US Senate Approves Obama’s Syria Resolution
Ten members of the US Senate voted to give President Obama limited power to strike Syria. Two Democrats and three Republicans decided to oppose the president’s proposal and one senator voted present. Members of Congress are still fiercely debating whether the US should undertake military action against Syria, after the Syrian government reportedly used chemical weapons against civilians. Many members of Obama’s party have expressed serious concerns about the resolution. Representative Hakeem Jeffries was quoted by the New York Times as saying: “There are two major considerations to take into account…the prestige of an administration we strongly support versus an open-ended conflict in the Middle East that risks the lives of the people we represent if war were to break out. Not to mention the diversion of resources back into our communities that sorely need it.”
Palestinians Turned Away at Cairo Airport, Deported to Gaza
31 Palestinians who were attempting to enter Egypt at the Cairo airport were denied entrance to the country and deported to Gaza yesterday. In the weeks following Egyptian President Morsi’s ouster, the Egyptian media and politicians have accused Syrians, Palestinians and other foreign nationals of infiltrating pro-Morsi protests and inciting violence against civilians. In early July, Egypt abruptly changed its admittance policy for Syrians; Egypt now requires all Syrians to obtain a visa before entering the country.
World Leaders Assemble for G20 Summit; Syria Question on Table
As world leaders arrived in Saint Petersburg today for the G20 summit, The Guardian reported that China has officially joined Russia in opposing a controversial military strike on Syria, because such action would drive up oil prices and affect the world economy. UN Secretary General Ban Ki moon, Italy’s Prime Minister, the head of the European Council, the Pope, the Arab League and other world leaders and groups are advocating for a political solution to the crisis. Russian President Vladimir Putin is expected to raise the issue at the summit’s dinner.
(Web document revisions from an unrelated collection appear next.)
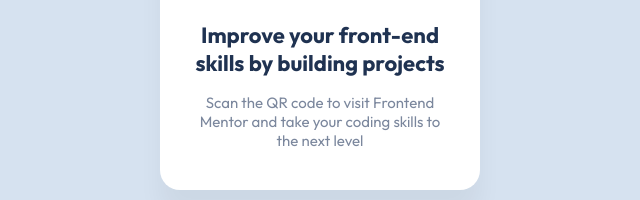
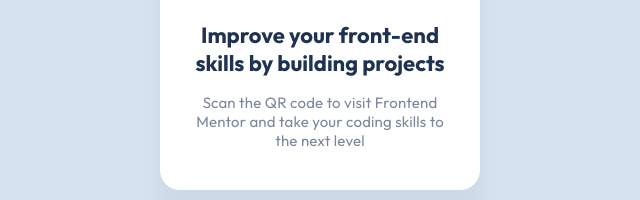
Before and after one commit to shaunso/front_end_mentor_QR_code, a plain HTML site: page index.html in a window 1280 px wide. Shown: the part 459-659 px from the top of the page, 320-960 px from the left. Drawn offline with Linux system fonts and the light colour scheme.

Commit message:
third commit

```diff
--- a/style.css
+++ b/style.css
@@ -66,7 +66,7 @@
 section#description-container {
   display: flex;
   flex-direction: column;
-  padding: 0 1.75rem;
+  padding: 0 1rem;
   margin: 0 auto;
   text-align: center;
   font-size: initial;
@@ -84,6 +84,8 @@
 p.text-description {
   font-size: 0.9375rem;
   color: var(--grayish-blue);
+  letter-spacing: 0.19px;
+  margin: 0 1rem;
 }
 
 /* styling the footer */
```
Also changed, not shown: index.html (+3 -2 lines).
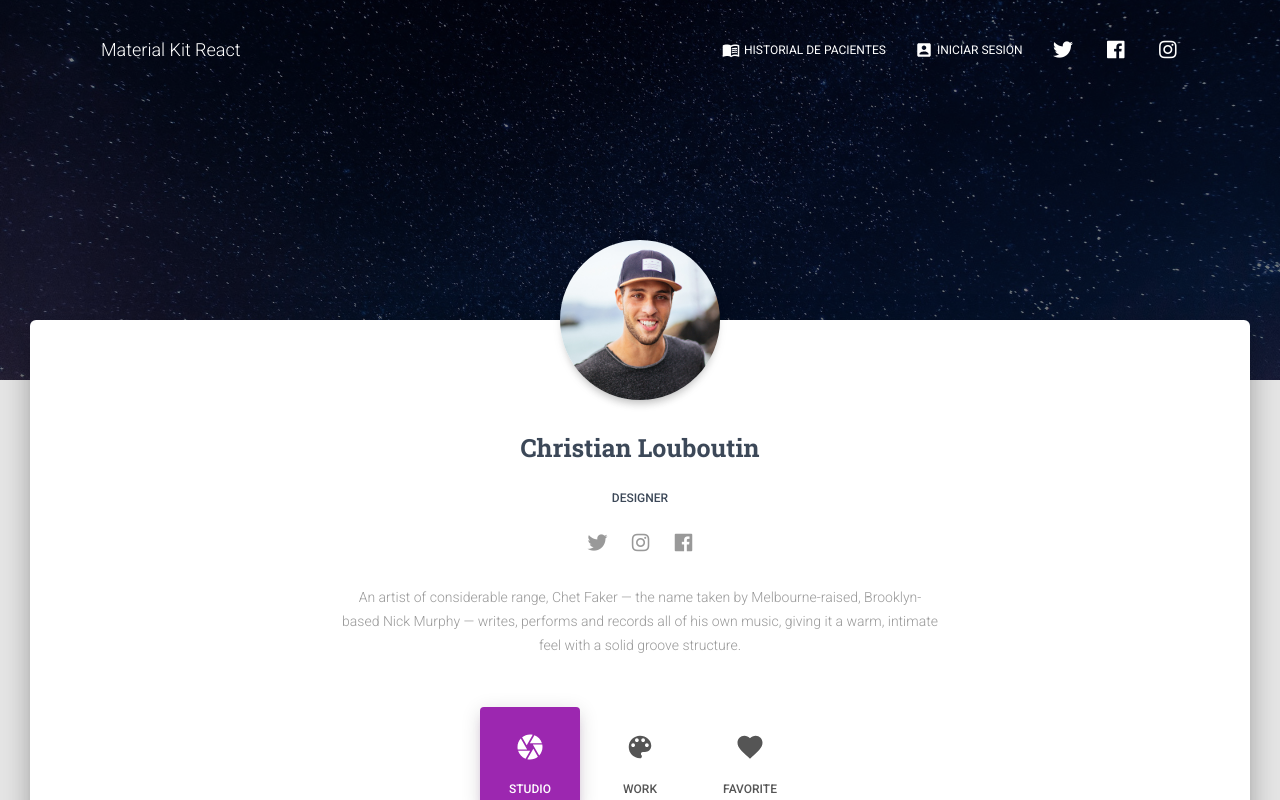
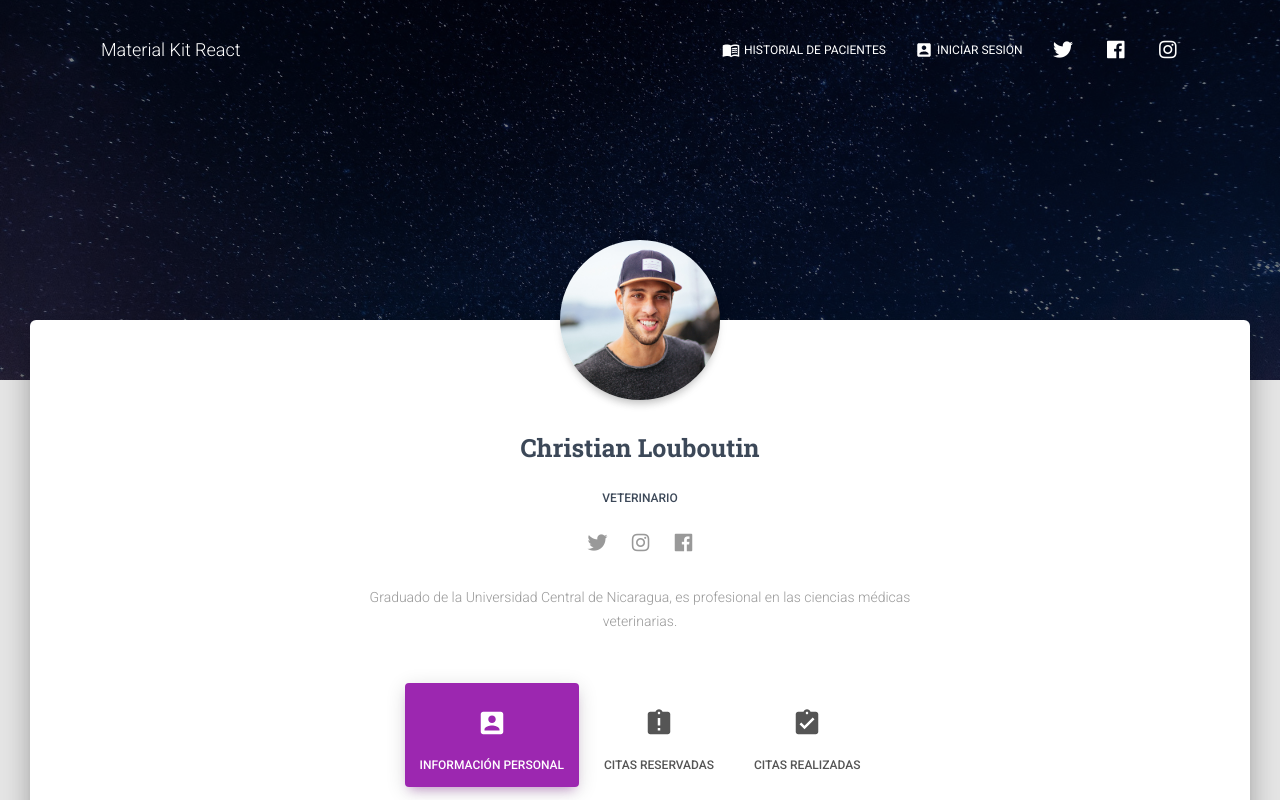
Before and after one commit to Nighfire3250/Repoveterinaria, a React (Create React App) app: page /profile-page in a window 1280 px wide. Shown: the top 800 px of the page. Built offline with nearby package versions, Linux system fonts and the light colour scheme.

Commit message:
paginaPerfil

```diff
--- a/src/index.js
+++ b/src/index.js
@@ -19,6 +19,7 @@ ReactDOM.render(
       <Route path="/landing-page" component={LandingPage} />
       <Route path="/profile-page" component={ProfilePage} />
       <Route path="/login-page" component={LoginPage} />
+      <Route path="/profile-page" component={ProfilePage} />
       <Route path="/" component={Components} />
     </Switch>
   </Router>,
--- a/src/views/Components/Components.js
+++ b/src/views/Components/Components.js
@@ -52,9 +52,9 @@ export default function Components(props) {
       <div className={classNames(classes.main, classes.mainRaised)}>
         <SectionCarousel />
         <GridItem md={12} className={classes.textCenter}>
-          <Link to={"/login-page"} className={classes.link}>
+          <Link to={"/profile-page"} className={classes.link}>
             <Button color="primary" size="lg" simple>
-              View Login Page
+              Página Veterinarios
             </Button>
           </Link>
         </GridItem>
--- a/src/views/LandingPage/LandingPage.js
+++ b/src/views/LandingPage/LandingPage.js
@@ -33,6 +33,7 @@ export default function LandingPage(props) {
     <div>
       <Header
         color="transparent"
+        href="http://localhost:3000/landing-page"
         routes={dashboardRoutes}
         brand="Material Kit React"
         rightLinks={<HeaderLinks />}
--- a/src/views/ProfilePage/ProfilePage.js
+++ b/src/views/ProfilePage/ProfilePage.js
@@ -4,9 +4,9 @@ import classNames from "classnames";
 // @material-ui/core components
 import { makeStyles } from "@material-ui/core/styles";
 // @material-ui/icons
-import Camera from "@material-ui/icons/Camera";
-import Palette from "@material-ui/icons/Palette";
-import Favorite from "@material-ui/icons/Favorite";
+import AccountBox from "@material-ui/icons/AccountBox";
+import AssignmentLate from "@material-ui/icons/AssignmentLate";
+import AssignmentTurnedIn from "@material-ui/icons/AssignmentTurnedIn";
 // core components
 import Header from "components/Header/Header.js";
 import Footer from "components/Footer/Footer.js";
@@ -47,6 +47,7 @@ export default function ProfilePage(props) {
     <div>
       <Header
         color="transparent"
+        href="http://localhost:3000/landing-page"
         brand="Material Kit React"
         rightLinks={<HeaderLinks />}
         fixed
@@ -72,7 +73,7 @@ export default function ProfilePage(props) {
                   </div>
                   <div className={classes.name}>
                     <h3 className={classes.title}>Christian Louboutin</h3>
-                    <h6>DESIGNER</h6>
+                    <h6>Veterinario</h6>
                     <Button justIcon link className={classes.margin5}>
                       <i className={"fab fa-twitter"} />
                     </Button>
@@ -88,10 +89,8 @@ export default function ProfilePage(props) {
             </GridContainer>
             <div className={classes.description}>
               <p>
-                An artist of considerable range, Chet Faker — the name taken by
-                Melbourne-raised, Brooklyn-based Nick Murphy — writes, performs
-                and records all of his own music, giving it a warm, intimate
-                feel with a solid groove structure.{" "}
+                Graduado de la Universidad Central de Nicaragua, es profesional
+                en las ciencias médicas veterinarias.{" "}
               </p>
             </div>
             <GridContainer justify="center">
@@ -101,8 +100,8 @@ export default function ProfilePage(props) {
                   color="primary"
                   tabs={[
                     {
-                      tabButton: "Studio",
-                      tabIcon: Camera,
+                      tabButton: "Información personal",
+                      tabIcon: AccountBox,
                       tabContent: (
                         <GridContainer justify="center">
                           <GridItem xs={12} sm={12} md={4}>
@@ -133,8 +132,8 @@ export default function ProfilePage(props) {
                       ),
                     },
                     {
-                      tabButton: "Work",
-                      tabIcon: Palette,
+                      tabButton: "Citas Reservadas",
+                      tabIcon: AssignmentLate,
                       tabContent: (
                         <GridContainer justify="center">
                           <GridItem xs={12} sm={12} md={4}>
@@ -170,8 +169,8 @@ export default function ProfilePage(props) {
                       ),
                     },
                     {
-                      tabButton: "Favorite",
-                      tabIcon: Favorite,
+                      tabButton: "Citas realizadas",
+                      tabIcon: AssignmentTurnedIn,
                       tabContent: (
                         <GridContainer justify="center">
                           <GridItem xs={12} sm={12} md={4}>
```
France has come out in support of President Obama’s proposal, and the French Foreign Minister was quoted as saying “We are convinced that if there is no punishment for Mr. Assad, there will be no negotiation. Punishment will allow negotiation, but obviously it will be difficult.”
Two Killed in Sinai Violence
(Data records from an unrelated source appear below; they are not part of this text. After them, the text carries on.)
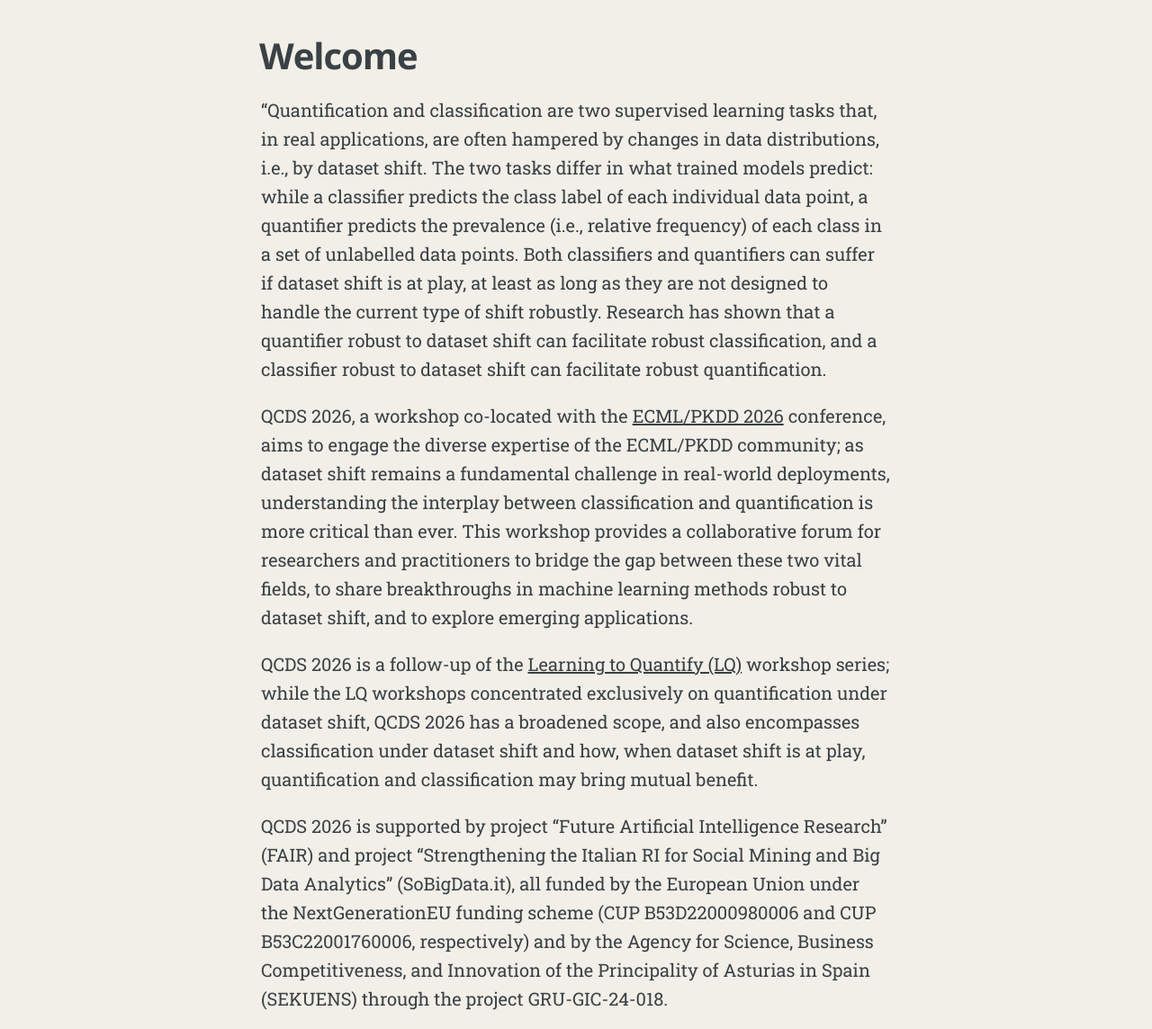
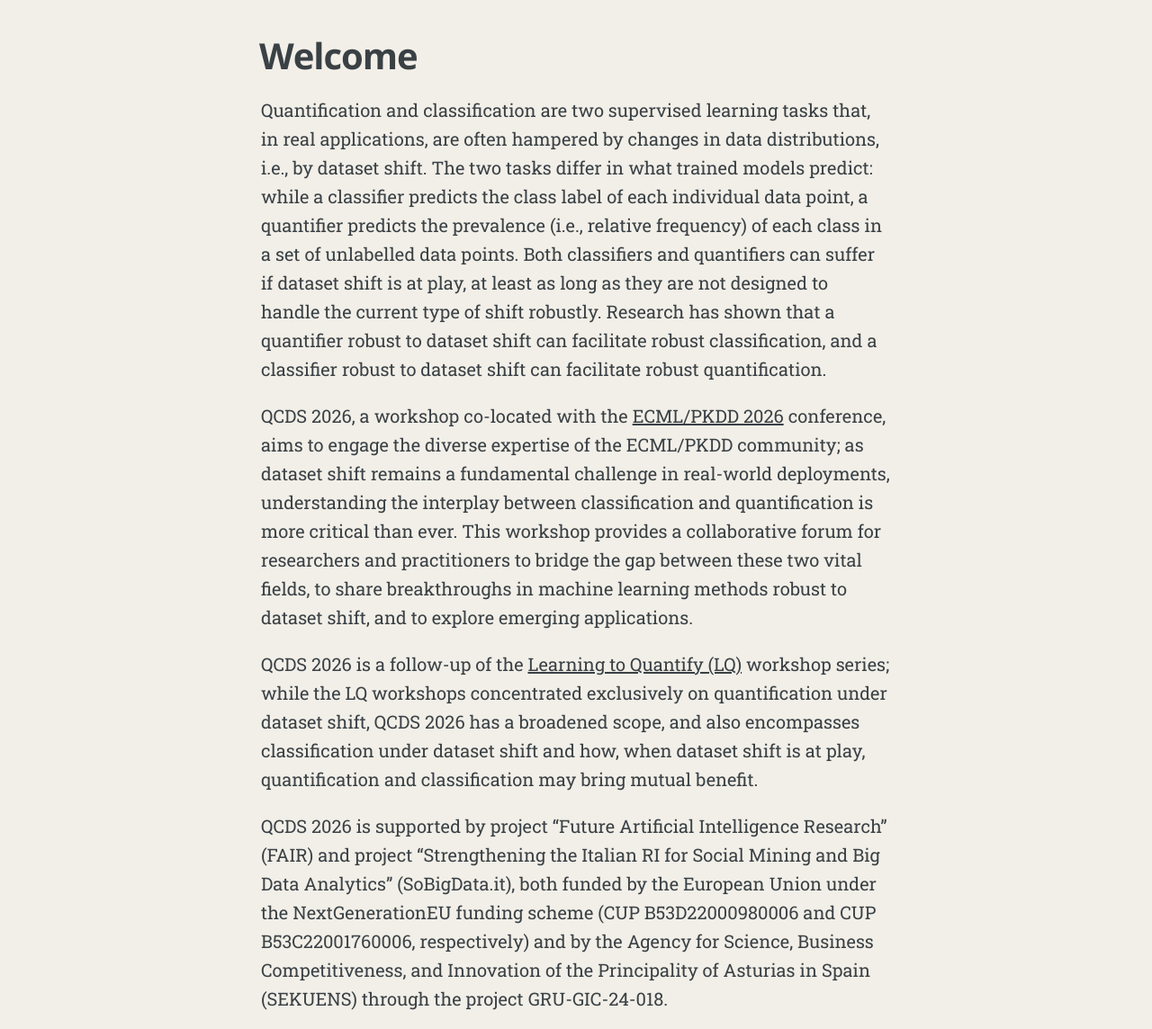
Before and after one commit to qcds-2026/qcds-2026.github.io, a plain HTML site: page index.html in a window 1280 px wide. Shown: the part 802-1946 px from the top of the page at 90% size. Drawn offline with Linux system fonts and the light colour scheme.

Commit message:
Update index.html

```diff
--- a/index.html
+++ b/index.html
@@ -112,7 +112,7 @@
                     <h2 class=post-title>Welcome</h2>
                 </header>
                 <section class=post-content>
-                    <p>&ldquo;Quantification and classification are two supervised learning tasks that, in real applications, are often hampered by changes in data distributions, i.e., by dataset shift.
+                    <p>Quantification and classification are two supervised learning tasks that, in real applications, are often hampered by changes in data distributions, i.e., by dataset shift.
                         The two tasks differ in what trained models predict: while a classifier predicts the class label of each individual data point, a quantifier predicts the prevalence
                         (i.e., relative frequency) of each class in a set of unlabelled data points. Both classifiers and quantifiers can suffer if dataset shift is at play, at least as
                         long as they are not designed to handle the current type of shift robustly. Research has shown that a quantifier robust to dataset shift can facilitate
@@ -124,7 +124,7 @@
                         and to explore emerging applications.
                     <p>QCDS 2026 is a follow-up of the <a href="http://lq-2025.github.io/">Learning to Quantify (LQ)</a> workshop series; while the LQ workshops
                         concentrated exclusively on quantification under dataset shift, QCDS 2026 has a broadened scope, and also encompasses classification under dataset shift and how, when dataset shift is at play, quantification and classification may bring mutual benefit.
-                    <p>QCDS 2026 is supported by project “Future Artificial Intelligence Research” (FAIR) and project “Strengthening the Italian RI for Social Mining and Big Data Analytics” (SoBigData.it), all funded by the European Union under the NextGenerationEU funding scheme (CUP B53D22000980006 and CUP B53C22001760006, respectively) and by the Agency for Science, Business Competitiveness, and Innovation of the Principality
+                    <p>QCDS 2026 is supported by project “Future Artificial Intelligence Research” (FAIR) and project “Strengthening the Italian RI for Social Mining and Big Data Analytics” (SoBigData.it), both funded by the European Union under the NextGenerationEU funding scheme (CUP B53D22000980006 and CUP B53C22001760006, respectively) and by the Agency for Science, Business Competitiveness, and Innovation of the Principality
                         of Asturias in Spain (SEKUENS) through the project GRU-GIC-24-018.</p>
                      <div class=divimages>
                         <img src=images/fair.png class=img alt="Fair logo" width=200>
@@ -352,7 +352,7 @@
                     <h2 class=post-title>Special Issue of the Data Mining and Knowledge Discovery journal on QCDS</h2>
                 </header>
                 <section class=post-content> An agreement has been reached with the <a href=ttps://link.springer.com/journal/10618 />Data Mining and Knowledge Discovery
-journal</a>(Springer) for a special issue of the journal that will consist of
+journal</a> (Springer) for a special issue of the journal that will consist of
 revised versions of selected papers presented at the QCDS 2026 workshop.
 More details (e.g., important dates) to be announced later.
                 </section>
```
In more troubling news from the Sinai Peninsula, armed assailants whose identity remains unknown shot and killed two more army conscripts and injured eight in the northern Al-Arish district. Since President Morsi’s ouster in early July, random violent attacks against security personnel have become somewhat commonplace in this isolated area of Egypt. 25 police officers who were traveling through the region in mid-August were also killed by unknown assailants.